It’s pretty unclear nowadays what’s capitalist, what’s socialist, what’s radical and what’s not. Actually it’s easy at the extremes. Pure capitalism (market does everything) pure socialism (government does everything) — they’re both too radical for most people. Except for some fringe libertarians, most reasonable people are seeking some position in between radical capitalism and radical… Continue reading Radical, Really?
Yep. But first … You don’t have to be an Economics student to get the message. It’s natural to want more. You can’t fight human nature. We’re acquisitive animals. It’s in or deepest nature to satisfy ourselves to the fullest extent possible. Economists say we’re insatiable. That doesn’t mean I’ll eat chocolate until I get… Continue reading Abundance, Really?
Biblical Economics. It’s hard to get a handle on it. My interpretation here is based on scattered biblical references I have examined and the work of a few scholars. My mission is to put together a coherent picture of biblical economics out of those incoherent scatterings. The result will be barely coherent and barely comprehensive.… Continue reading What Is Biblical Economics?
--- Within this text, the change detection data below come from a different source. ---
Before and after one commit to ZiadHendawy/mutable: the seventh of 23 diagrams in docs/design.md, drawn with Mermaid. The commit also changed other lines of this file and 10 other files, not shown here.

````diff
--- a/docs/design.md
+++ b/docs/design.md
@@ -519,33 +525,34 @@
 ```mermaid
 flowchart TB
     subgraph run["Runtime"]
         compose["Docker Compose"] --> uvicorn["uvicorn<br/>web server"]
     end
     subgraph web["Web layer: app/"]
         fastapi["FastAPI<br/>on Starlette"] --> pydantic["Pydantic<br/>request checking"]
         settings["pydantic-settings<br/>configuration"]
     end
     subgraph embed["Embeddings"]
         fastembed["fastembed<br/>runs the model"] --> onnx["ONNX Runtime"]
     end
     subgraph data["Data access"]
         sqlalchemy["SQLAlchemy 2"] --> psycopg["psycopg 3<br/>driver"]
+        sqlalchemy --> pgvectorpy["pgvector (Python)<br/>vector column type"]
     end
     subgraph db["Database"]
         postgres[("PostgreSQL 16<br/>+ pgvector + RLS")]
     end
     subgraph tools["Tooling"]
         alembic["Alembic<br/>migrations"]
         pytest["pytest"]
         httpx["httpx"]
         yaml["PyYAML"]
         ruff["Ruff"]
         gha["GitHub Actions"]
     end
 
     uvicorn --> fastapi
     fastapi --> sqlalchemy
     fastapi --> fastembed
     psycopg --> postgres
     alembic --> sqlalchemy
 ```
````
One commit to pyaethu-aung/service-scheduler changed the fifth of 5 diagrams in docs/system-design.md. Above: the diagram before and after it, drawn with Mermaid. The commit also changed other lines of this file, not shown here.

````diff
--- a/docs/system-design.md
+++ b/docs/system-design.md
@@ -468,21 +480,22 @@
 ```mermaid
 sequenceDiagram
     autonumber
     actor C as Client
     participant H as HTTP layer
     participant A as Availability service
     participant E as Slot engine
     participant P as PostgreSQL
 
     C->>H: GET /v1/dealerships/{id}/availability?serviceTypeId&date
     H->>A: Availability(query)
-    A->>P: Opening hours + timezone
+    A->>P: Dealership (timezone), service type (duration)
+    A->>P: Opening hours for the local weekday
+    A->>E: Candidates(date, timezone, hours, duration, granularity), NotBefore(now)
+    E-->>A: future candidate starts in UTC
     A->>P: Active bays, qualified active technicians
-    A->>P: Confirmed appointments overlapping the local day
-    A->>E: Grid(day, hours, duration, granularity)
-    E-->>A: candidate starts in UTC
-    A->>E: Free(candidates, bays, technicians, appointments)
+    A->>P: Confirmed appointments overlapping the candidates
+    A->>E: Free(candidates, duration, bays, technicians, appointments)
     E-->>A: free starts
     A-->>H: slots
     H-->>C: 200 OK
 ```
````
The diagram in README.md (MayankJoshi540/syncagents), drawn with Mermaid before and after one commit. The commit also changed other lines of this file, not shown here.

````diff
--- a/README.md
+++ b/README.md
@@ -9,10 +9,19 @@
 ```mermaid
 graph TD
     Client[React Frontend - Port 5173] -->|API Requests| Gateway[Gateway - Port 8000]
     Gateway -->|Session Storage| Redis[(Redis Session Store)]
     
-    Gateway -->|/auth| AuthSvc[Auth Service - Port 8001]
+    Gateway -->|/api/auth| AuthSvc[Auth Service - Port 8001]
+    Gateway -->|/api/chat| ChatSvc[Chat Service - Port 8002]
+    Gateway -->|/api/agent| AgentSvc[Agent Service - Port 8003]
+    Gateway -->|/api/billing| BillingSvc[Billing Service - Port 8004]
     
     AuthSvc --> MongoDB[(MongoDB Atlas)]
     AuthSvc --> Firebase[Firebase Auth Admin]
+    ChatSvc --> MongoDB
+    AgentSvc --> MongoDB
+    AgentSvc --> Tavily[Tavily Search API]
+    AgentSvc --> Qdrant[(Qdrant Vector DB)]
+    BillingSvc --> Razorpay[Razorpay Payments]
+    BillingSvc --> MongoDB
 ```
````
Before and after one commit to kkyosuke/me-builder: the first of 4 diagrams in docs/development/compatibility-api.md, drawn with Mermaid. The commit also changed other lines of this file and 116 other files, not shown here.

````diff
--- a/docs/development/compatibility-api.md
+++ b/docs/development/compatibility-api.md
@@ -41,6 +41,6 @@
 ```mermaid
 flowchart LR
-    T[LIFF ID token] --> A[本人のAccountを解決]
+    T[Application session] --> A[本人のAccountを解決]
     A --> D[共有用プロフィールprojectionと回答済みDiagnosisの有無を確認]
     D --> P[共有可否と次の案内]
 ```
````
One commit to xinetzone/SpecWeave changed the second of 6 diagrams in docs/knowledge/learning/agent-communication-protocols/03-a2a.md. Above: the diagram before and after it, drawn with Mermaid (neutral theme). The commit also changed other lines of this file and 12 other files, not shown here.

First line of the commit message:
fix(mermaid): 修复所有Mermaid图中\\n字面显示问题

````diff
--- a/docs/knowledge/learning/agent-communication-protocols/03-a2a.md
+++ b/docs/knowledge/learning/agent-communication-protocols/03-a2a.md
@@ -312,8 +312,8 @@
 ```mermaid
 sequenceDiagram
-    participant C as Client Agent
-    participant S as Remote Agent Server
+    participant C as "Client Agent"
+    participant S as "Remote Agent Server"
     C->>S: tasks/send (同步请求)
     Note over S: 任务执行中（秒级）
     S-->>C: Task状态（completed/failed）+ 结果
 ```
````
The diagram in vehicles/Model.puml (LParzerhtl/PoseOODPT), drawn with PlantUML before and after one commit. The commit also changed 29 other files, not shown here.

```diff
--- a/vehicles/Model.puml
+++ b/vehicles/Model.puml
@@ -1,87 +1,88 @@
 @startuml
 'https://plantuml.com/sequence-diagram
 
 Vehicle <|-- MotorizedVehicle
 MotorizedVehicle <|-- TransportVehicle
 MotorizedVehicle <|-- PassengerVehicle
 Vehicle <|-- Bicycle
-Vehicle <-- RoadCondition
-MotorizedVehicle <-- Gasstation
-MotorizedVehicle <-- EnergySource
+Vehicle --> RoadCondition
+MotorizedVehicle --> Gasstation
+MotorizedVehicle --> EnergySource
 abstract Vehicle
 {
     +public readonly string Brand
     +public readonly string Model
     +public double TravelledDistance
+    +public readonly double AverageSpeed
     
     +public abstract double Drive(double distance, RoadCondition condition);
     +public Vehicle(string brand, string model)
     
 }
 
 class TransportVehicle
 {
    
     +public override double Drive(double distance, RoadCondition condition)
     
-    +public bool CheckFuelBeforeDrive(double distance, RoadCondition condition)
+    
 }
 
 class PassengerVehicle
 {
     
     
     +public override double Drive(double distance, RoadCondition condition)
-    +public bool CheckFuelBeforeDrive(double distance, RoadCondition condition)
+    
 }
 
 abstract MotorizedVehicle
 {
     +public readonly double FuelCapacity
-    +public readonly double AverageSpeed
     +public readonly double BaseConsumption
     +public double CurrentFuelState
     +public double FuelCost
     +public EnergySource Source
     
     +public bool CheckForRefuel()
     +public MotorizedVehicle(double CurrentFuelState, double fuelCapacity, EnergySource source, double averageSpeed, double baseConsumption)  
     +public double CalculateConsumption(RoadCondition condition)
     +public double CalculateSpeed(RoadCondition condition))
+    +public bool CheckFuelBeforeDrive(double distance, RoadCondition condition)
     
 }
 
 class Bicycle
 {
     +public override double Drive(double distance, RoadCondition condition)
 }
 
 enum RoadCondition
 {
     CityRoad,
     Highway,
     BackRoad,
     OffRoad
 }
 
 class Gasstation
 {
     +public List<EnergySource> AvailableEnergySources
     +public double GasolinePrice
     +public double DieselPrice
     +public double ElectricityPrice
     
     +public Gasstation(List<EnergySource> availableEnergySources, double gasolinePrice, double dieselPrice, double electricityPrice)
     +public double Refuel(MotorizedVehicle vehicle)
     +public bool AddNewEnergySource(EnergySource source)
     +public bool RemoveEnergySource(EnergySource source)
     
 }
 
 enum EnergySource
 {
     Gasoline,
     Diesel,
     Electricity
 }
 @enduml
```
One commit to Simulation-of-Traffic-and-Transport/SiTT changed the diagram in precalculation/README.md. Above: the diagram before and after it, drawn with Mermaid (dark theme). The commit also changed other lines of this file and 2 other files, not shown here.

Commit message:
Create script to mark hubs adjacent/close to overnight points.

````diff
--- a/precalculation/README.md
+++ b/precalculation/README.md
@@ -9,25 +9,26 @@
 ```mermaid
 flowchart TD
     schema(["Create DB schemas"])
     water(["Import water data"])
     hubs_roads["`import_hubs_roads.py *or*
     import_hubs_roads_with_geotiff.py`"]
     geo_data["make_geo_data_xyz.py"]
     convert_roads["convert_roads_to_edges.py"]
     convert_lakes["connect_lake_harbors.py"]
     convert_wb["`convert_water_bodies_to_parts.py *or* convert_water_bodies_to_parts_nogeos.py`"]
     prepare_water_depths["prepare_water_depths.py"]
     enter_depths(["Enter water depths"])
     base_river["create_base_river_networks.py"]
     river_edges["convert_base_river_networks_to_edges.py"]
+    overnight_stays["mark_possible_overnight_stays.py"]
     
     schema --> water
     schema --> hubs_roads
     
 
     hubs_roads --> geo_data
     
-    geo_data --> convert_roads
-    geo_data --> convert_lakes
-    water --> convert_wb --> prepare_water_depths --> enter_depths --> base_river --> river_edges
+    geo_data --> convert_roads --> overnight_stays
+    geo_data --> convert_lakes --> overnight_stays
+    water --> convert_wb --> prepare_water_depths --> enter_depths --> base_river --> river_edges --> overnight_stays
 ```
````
Now there’s a challenge! When I presented my last blog post to Allison Chubb, editor of the Rupertsland News (a branch of the Anglican Journal) for possible inclusion, she had a penetrating question for me. “What would the big idea of living more like Jesus, more simply, look like in our daily life contexts and… Continue reading Radical Living
The debate on income inequality is being conducted on remarkably un-Christian terms, even by Christians. Hey Christians! You’re supposed to aspire to live at the bottom of the scale, not at the top! Do I have to drag out scripture to make this point? You’re already familiar with many of the relevant quotes. So what’s… Continue reading Radical Christian Income Inequality
Let’s finish off Cavanaugh’s Being Consumed by looking at his last chapter on Scarcity. I’ll deliberately write this a few months after reading the chapter, as I’ve done with previous chapters. It allows me to go beneath the details (half of which I’ve forgotten) and focus on the central message that it nourished in me. And… Continue reading Scarcity vs Abundance
Let me tackle the toughest one out of William Cavanaugh’s Being Consumed — in my most theological post to date. I had to read his Chapter 3 three times before I could get a simple handle on it. (There’s always a simple handle, despite what they tell you. I’d never have passed my PhD exams if… Continue reading Will the Eucharist Consume You?
William Cavanaugh’s recent book, Being Consumed, does a great job in describing the addictive dysfunction of consumer society. But I want to focus on the deeper underlying perspective at the root of that problem. Why do we work? Why do we consume? And which one comes first? It sounds a little abstract, but it’s the… Continue reading Work to Consume or Consume to Work?
Let’s look at Chapter 2 of William Cavanaugh’s, Being Consumed. It doesn’t take long to notice he’s saying that consumption is not really the problem. Acquisition is. We don’t want to consume stuff, we just want to get stuff. So It’s not the material enjoyment of consumption we’re really seeking. When we get it, we… Continue reading Phantom Consumerism